The survey, which was compiled by Kings College, London, quizzed 730 respondentsfrom countries in Western and Eastern Europe, as well as India, Malaysia and the US.
Twenty-five people in each country deemed to be sufficiently representative were questioned in face-to-face interviews and were asked to evaluate their treatment across a range of fields from personal relationships to purchasing insurance or taking out a bank loan.
Nearly half (43%) reported negative treatment by relatives and friends after diagnosis while approximately a third (29%) said they had encountered problems when seeking or keeping a job.
The survey, which was published in The Lancet this week, also found that anticipation of discrimination was higher than the actual experience of it. For example more than 60% of respondents had expected to be discriminated against to some degree when it came to seeking work but fewer than 30% actually experienced negative treatment.
Commenting on this aspect of the study Professor Graham Thornicroft, lead author of the report, said that a problem of the gulf between expectations and reality meant many people with schizophrenia do not even try looking for work in the first place.
He suggested employers need to do more to show they can accommodate people with mental health problems “but it’s not just a question of more legislation”.

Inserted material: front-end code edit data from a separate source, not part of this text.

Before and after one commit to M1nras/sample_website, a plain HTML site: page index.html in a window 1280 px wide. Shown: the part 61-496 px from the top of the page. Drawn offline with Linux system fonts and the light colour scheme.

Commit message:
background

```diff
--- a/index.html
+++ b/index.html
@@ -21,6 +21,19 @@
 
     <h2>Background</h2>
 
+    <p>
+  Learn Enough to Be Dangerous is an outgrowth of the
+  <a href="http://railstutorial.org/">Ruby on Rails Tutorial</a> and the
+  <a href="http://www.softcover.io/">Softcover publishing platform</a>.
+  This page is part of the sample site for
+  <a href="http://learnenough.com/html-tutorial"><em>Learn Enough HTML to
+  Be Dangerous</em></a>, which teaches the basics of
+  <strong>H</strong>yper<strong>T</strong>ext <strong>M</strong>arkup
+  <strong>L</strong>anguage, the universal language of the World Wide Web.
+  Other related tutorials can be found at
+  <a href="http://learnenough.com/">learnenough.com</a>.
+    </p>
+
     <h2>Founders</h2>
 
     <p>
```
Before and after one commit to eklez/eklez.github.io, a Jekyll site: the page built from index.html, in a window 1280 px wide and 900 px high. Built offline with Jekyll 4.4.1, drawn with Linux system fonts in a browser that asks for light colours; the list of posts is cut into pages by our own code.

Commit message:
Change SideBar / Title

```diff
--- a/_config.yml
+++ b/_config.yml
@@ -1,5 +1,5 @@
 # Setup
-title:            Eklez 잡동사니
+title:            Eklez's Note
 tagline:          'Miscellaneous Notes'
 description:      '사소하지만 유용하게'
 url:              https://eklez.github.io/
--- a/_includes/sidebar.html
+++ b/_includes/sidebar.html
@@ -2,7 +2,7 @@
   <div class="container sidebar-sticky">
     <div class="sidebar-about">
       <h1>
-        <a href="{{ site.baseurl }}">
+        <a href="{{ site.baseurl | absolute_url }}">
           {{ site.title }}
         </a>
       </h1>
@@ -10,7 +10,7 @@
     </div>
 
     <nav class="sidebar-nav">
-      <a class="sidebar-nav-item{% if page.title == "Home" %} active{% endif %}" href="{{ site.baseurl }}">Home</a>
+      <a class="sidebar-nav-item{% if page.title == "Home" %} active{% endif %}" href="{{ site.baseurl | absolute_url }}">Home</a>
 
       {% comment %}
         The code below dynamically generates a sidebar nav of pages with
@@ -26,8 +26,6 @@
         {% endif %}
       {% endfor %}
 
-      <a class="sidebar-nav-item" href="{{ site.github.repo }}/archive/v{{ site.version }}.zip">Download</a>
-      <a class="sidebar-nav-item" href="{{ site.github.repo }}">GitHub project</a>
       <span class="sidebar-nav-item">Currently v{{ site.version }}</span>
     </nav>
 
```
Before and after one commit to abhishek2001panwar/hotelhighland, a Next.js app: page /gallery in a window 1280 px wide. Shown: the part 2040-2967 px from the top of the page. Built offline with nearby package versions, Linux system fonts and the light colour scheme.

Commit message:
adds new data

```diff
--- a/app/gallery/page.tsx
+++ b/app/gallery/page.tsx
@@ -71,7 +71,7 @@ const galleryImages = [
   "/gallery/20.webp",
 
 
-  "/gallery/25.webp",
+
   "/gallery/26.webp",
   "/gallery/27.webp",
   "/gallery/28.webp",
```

Overall researchers discovered that the experiences of respondents were remarkably consistent across the world.
“Attitudes have to change as all the research shows it’s people’s responses to those with mental health problems which can make dealing with the condition a lot harder,” said Professor Thornicroft.
For more information on the survey please visit the King’s College London website at: http://www.kcl.ac.uk/